▶ [Data records]
#####
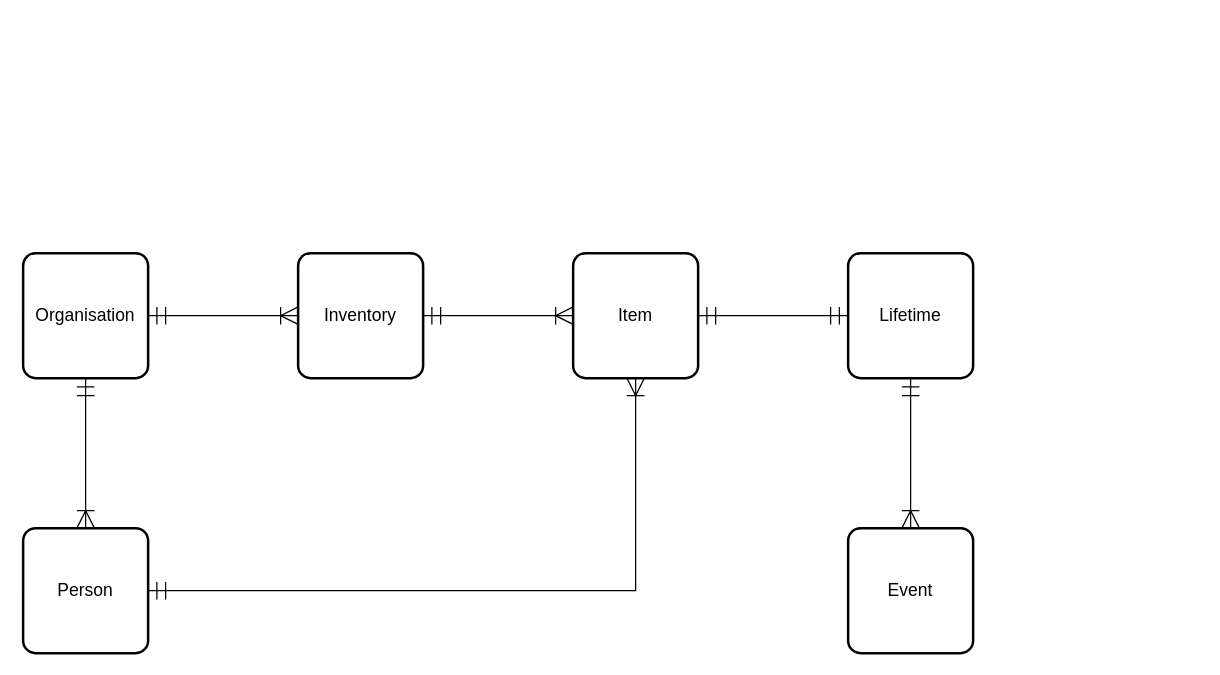
Earlier version of the draw.io diagram page "Basic" (1 of 2) of Database.drawio (fox-technologies/Resources). Source tidied: cells renumbered, new cells numbered last; positions are measured from the earlier drawing's top-left corner, leaving out a move shared by most shapes. Both pictures are drawn from the tidied source at 125%, with x=0, y=0 at pixel (22, 252).
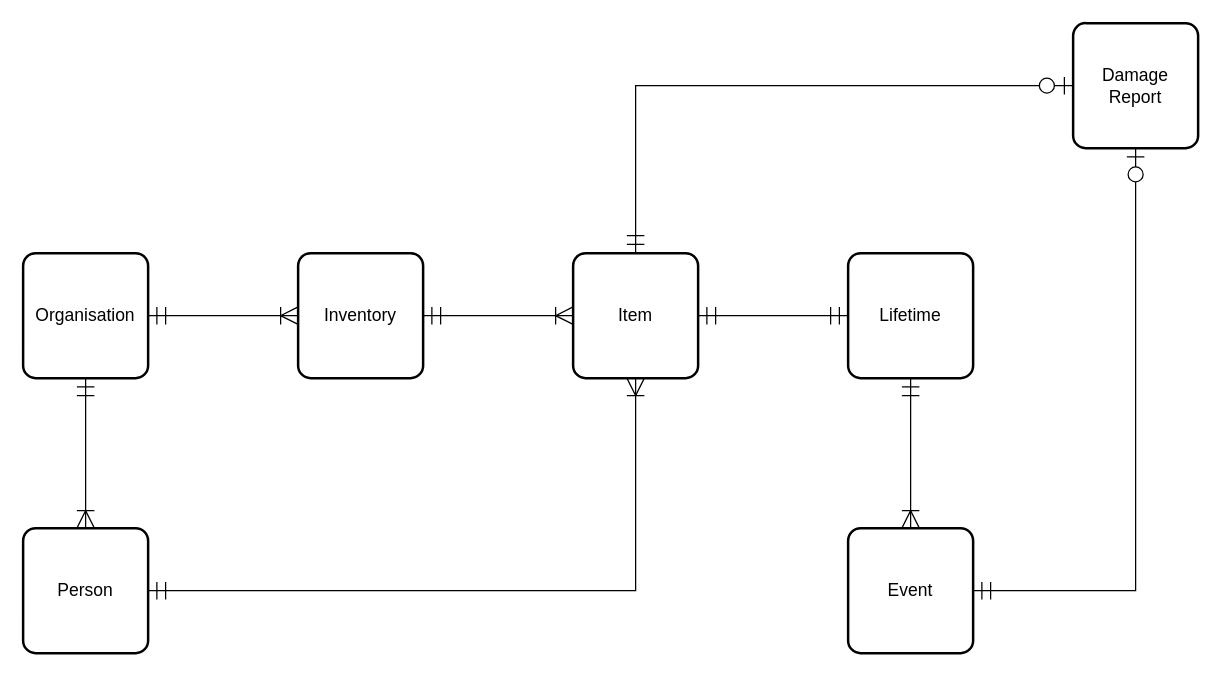
Above is the later version.

Commit message (it also covers changes not shown here):
add damage report to database design

Change to the diagram source:
```diff
@@
 <mxGraphModel>
   <root>
     <mxCell id="0" />
     <mxCell id="1" parent="0" />
     <mxCell id="2" style="edgeStyle=orthogonalEdgeStyle;rounded=0;jettySize=auto;html=1;exitX=1;exitY=0.5;exitDx=0;exitDy=0;entryX=0;entryY=0.5;entryDx=0;entryDy=0;startArrow=ERmandOne;startFill=0;endArrow=ERoneToMany;endFill=0;endSize=12;startSize=12;" parent="1" edge="1" source="3" target="5">
       <mxGeometry relative="1" as="geometry" />
     </mxCell>
     <mxCell id="3" value="Organisation" style="strokeWidth=2;rounded=1;arcSize=10;whiteSpace=wrap;html=1;align=center;fontSize=14;" parent="1" vertex="1">
       <mxGeometry width="100" height="100" as="geometry" />
     </mxCell>
     <mxCell id="4" style="edgeStyle=orthogonalEdgeStyle;rounded=0;jettySize=auto;html=1;exitX=1;exitY=0.5;exitDx=0;exitDy=0;entryX=0;entryY=0.5;entryDx=0;entryDy=0;startArrow=ERmandOne;startFill=0;startSize=12;endArrow=ERoneToMany;endFill=0;endSize=12;" parent="1" edge="1" source="5" target="7">
       <mxGeometry relative="1" as="geometry" />
     </mxCell>
     <mxCell id="5" value="Inventory" style="strokeWidth=2;rounded=1;arcSize=10;whiteSpace=wrap;html=1;align=center;fontSize=14;" parent="1" vertex="1">
       <mxGeometry x="220" width="100" height="100" as="geometry" />
     </mxCell>
     <mxCell id="6" style="edgeStyle=orthogonalEdgeStyle;rounded=0;jettySize=auto;html=1;exitX=1;exitY=0.5;exitDx=0;exitDy=0;entryX=0;entryY=0.5;entryDx=0;entryDy=0;startArrow=ERmandOne;startFill=0;startSize=12;endArrow=ERmandOne;endFill=0;endSize=12;" parent="1" edge="1" source="7" target="9">
       <mxGeometry relative="1" as="geometry" />
     </mxCell>
+    <mxCell id="14" style="edgeStyle=orthogonalEdgeStyle;rounded=0;jettySize=auto;html=1;exitX=0.5;exitY=0;exitDx=0;exitDy=0;entryX=0;entryY=0.5;entryDx=0;entryDy=0;endArrow=ERzeroToOne;endFill=1;startArrow=ERmandOne;startFill=0;endSize=12;startSize=12;" parent="1" edge="1" source="7" target="16">
+      <mxGeometry relative="1" as="geometry" />
+    </mxCell>
     <mxCell id="7" value="Item" style="strokeWidth=2;rounded=1;arcSize=10;whiteSpace=wrap;html=1;align=center;fontSize=14;" parent="1" vertex="1">
       <mxGeometry x="440" width="100" height="100" as="geometry" />
     </mxCell>
     <mxCell id="8" style="edgeStyle=orthogonalEdgeStyle;rounded=0;jettySize=auto;html=1;exitX=0.5;exitY=1;exitDx=0;exitDy=0;entryX=0.5;entryY=0;entryDx=0;entryDy=0;startArrow=ERmandOne;startFill=0;startSize=12;endArrow=ERoneToMany;endFill=0;endSize=12;" parent="1" edge="1" source="9" target="10">
       <mxGeometry relative="1" as="geometry" />
     </mxCell>
     <mxCell id="9" value="Lifetime" style="strokeWidth=2;rounded=1;arcSize=10;whiteSpace=wrap;html=1;align=center;fontSize=14;" parent="1" vertex="1">
       <mxGeometry x="660" width="100" height="100" as="geometry" />
     </mxCell>
+    <mxCell id="15" style="edgeStyle=orthogonalEdgeStyle;rounded=0;jettySize=auto;html=1;exitX=1;exitY=0.5;exitDx=0;exitDy=0;entryX=0.5;entryY=1;entryDx=0;entryDy=0;startArrow=ERmandOne;startFill=0;startSize=12;endArrow=ERzeroToOne;endFill=1;endSize=12;" parent="1" edge="1" source="10" target="16">
+      <mxGeometry relative="1" as="geometry" />
+    </mxCell>
     <mxCell id="10" value="Event" style="strokeWidth=2;rounded=1;arcSize=10;whiteSpace=wrap;html=1;align=center;fontSize=14;" parent="1" vertex="1">
       <mxGeometry x="660" y="220" width="100" height="100" as="geometry" />
     </mxCell>
     <mxCell id="11" style="edgeStyle=orthogonalEdgeStyle;rounded=0;jettySize=auto;html=1;exitX=0.5;exitY=0;exitDx=0;exitDy=0;entryX=0.5;entryY=1;entryDx=0;entryDy=0;startArrow=ERoneToMany;startFill=0;startSize=12;endArrow=ERmandOne;endFill=0;endSize=12;" parent="1" edge="1" source="13" target="3">
       <mxGeometry relative="1" as="geometry" />
     </mxCell>
     <mxCell id="12" style="edgeStyle=orthogonalEdgeStyle;rounded=0;jettySize=auto;html=1;exitX=1;exitY=0.5;exitDx=0;exitDy=0;entryX=0.5;entryY=1;entryDx=0;entryDy=0;endArrow=ERoneToMany;endFill=0;startSize=12;endSize=12;startArrow=ERmandOne;startFill=0;" parent="1" edge="1" source="13" target="7">
       <mxGeometry relative="1" as="geometry" />
     </mxCell>
     <mxCell id="13" value="Person" style="strokeWidth=2;rounded=1;arcSize=10;whiteSpace=wrap;html=1;align=center;fontSize=14;" parent="1" vertex="1">
       <mxGeometry y="220" width="100" height="100" as="geometry" />
     </mxCell>
+    <mxCell id="16" value="Damage Report" style="strokeWidth=2;rounded=1;arcSize=10;whiteSpace=wrap;html=1;align=center;fontSize=14;" parent="1" vertex="1">
+      <mxGeometry x="840" y="-184" width="100" height="100" as="geometry" />
+    </mxCell>
   </root>
 </mxGraphModel>
```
#####
▶ [Exercise] Leave out the images and copy every record above exactly.

▶ [Answer to this exercise]
Earlier version of the draw.io diagram page "Basic" (1 of 2) of Database.drawio (fox-technologies/Resources). Source tidied: cells renumbered, new cells numbered last; positions are measured from the earlier drawing's top-left corner, leaving out a move shared by most shapes. Both pictures are drawn from the tidied source at 125%, with x=0, y=0 at pixel (22, 252).
Above is the later version.

Commit message (it also covers changes not shown here):
add damage report to database design

Change to the diagram source:
```diff
@@
 <mxGraphModel>
   <root>
     <mxCell id="0" />
     <mxCell id="1" parent="0" />
     <mxCell id="2" style="edgeStyle=orthogonalEdgeStyle;rounded=0;jettySize=auto;html=1;exitX=1;exitY=0.5;exitDx=0;exitDy=0;entryX=0;entryY=0.5;entryDx=0;entryDy=0;startArrow=ERmandOne;startFill=0;endArrow=ERoneToMany;endFill=0;endSize=12;startSize=12;" parent="1" edge="1" source="3" target="5">
       <mxGeometry relative="1" as="geometry" />
     </mxCell>
     <mxCell id="3" value="Organisation" style="strokeWidth=2;rounded=1;arcSize=10;whiteSpace=wrap;html=1;align=center;fontSize=14;" parent="1" vertex="1">
       <mxGeometry width="100" height="100" as="geometry" />
     </mxCell>
     <mxCell id="4" style="edgeStyle=orthogonalEdgeStyle;rounded=0;jettySize=auto;html=1;exitX=1;exitY=0.5;exitDx=0;exitDy=0;entryX=0;entryY=0.5;entryDx=0;entryDy=0;startArrow=ERmandOne;startFill=0;startSize=12;endArrow=ERoneToMany;endFill=0;endSize=12;" parent="1" edge="1" source="5" target="7">
       <mxGeometry relative="1" as="geometry" />
     </mxCell>
     <mxCell id="5" value="Inventory" style="strokeWidth=2;rounded=1;arcSize=10;whiteSpace=wrap;html=1;align=center;fontSize=14;" parent="1" vertex="1">
       <mxGeometry x="220" width="100" height="100" as="geometry" />
     </mxCell>
     <mxCell id="6" style="edgeStyle=orthogonalEdgeStyle;rounded=0;jettySize=auto;html=1;exitX=1;exitY=0.5;exitDx=0;exitDy=0;entryX=0;entryY=0.5;entryDx=0;entryDy=0;startArrow=ERmandOne;startFill=0;startSize=12;endArrow=ERmandOne;endFill=0;endSize=12;" parent="1" edge="1" source="7" target="9">
       <mxGeometry relative="1" as="geometry" />
     </mxCell>
+    <mxCell id="14" style="edgeStyle=orthogonalEdgeStyle;rounded=0;jettySize=auto;html=1;exitX=0.5;exitY=0;exitDx=0;exitDy=0;entryX=0;entryY=0.5;entryDx=0;entryDy=0;endArrow=ERzeroToOne;endFill=1;startArrow=ERmandOne;startFill=0;endSize=12;startSize=12;" parent="1" edge="1" source="7" target="16">
+      <mxGeometry relative="1" as="geometry" />
+    </mxCell>
     <mxCell id="7" value="Item" style="strokeWidth=2;rounded=1;arcSize=10;whiteSpace=wrap;html=1;align=center;fontSize=14;" parent="1" vertex="1">
       <mxGeometry x="440" width="100" height="100" as="geometry" />
     </mxCell>
     <mxCell id="8" style="edgeStyle=orthogonalEdgeStyle;rounded=0;jettySize=auto;html=1;exitX=0.5;exitY=1;exitDx=0;exitDy=0;entryX=0.5;entryY=0;entryDx=0;entryDy=0;startArrow=ERmandOne;startFill=0;startSize=12;endArrow=ERoneToMany;endFill=0;endSize=12;" parent="1" edge="1" source="9" target="10">
       <mxGeometry relative="1" as="geometry" />
     </mxCell>
     <mxCell id="9" value="Lifetime" style="strokeWidth=2;rounded=1;arcSize=10;whiteSpace=wrap;html=1;align=center;fontSize=14;" parent="1" vertex="1">
       <mxGeometry x="660" width="100" height="100" as="geometry" />
     </mxCell>
+    <mxCell id="15" style="edgeStyle=orthogonalEdgeStyle;rounded=0;jettySize=auto;html=1;exitX=1;exitY=0.5;exitDx=0;exitDy=0;entryX=0.5;entryY=1;entryDx=0;entryDy=0;startArrow=ERmandOne;startFill=0;startSize=12;endArrow=ERzeroToOne;endFill=1;endSize=12;" parent="1" edge="1" source="10" target="16">
+      <mxGeometry relative="1" as="geometry" />
+    </mxCell>
     <mxCell id="10" value="Event" style="strokeWidth=2;rounded=1;arcSize=10;whiteSpace=wrap;html=1;align=center;fontSize=14;" parent="1" vertex="1">
       <mxGeometry x="660" y="220" width="100" height="100" as="geometry" />
     </mxCell>
     <mxCell id="11" style="edgeStyle=orthogonalEdgeStyle;rounded=0;jettySize=auto;html=1;exitX=0.5;exitY=0;exitDx=0;exitDy=0;entryX=0.5;entryY=1;entryDx=0;entryDy=0;startArrow=ERoneToMany;startFill=0;startSize=12;endArrow=ERmandOne;endFill=0;endSize=12;" parent="1" edge="1" source="13" target="3">
       <mxGeometry relative="1" as="geometry" />
     </mxCell>
     <mxCell id="12" style="edgeStyle=orthogonalEdgeStyle;rounded=0;jettySize=auto;html=1;exitX=1;exitY=0.5;exitDx=0;exitDy=0;entryX=0.5;entryY=1;entryDx=0;entryDy=0;endArrow=ERoneToMany;endFill=0;startSize=12;endSize=12;startArrow=ERmandOne;startFill=0;" parent="1" edge="1" source="13" target="7">
       <mxGeometry relative="1" as="geometry" />
     </mxCell>
     <mxCell id="13" value="Person" style="strokeWidth=2;rounded=1;arcSize=10;whiteSpace=wrap;html=1;align=center;fontSize=14;" parent="1" vertex="1">
       <mxGeometry y="220" width="100" height="100" as="geometry" />
     </mxCell>
+    <mxCell id="16" value="Damage Report" style="strokeWidth=2;rounded=1;arcSize=10;whiteSpace=wrap;html=1;align=center;fontSize=14;" parent="1" vertex="1">
+      <mxGeometry x="840" y="-184" width="100" height="100" as="geometry" />
+    </mxCell>
   </root>
 </mxGraphModel>
```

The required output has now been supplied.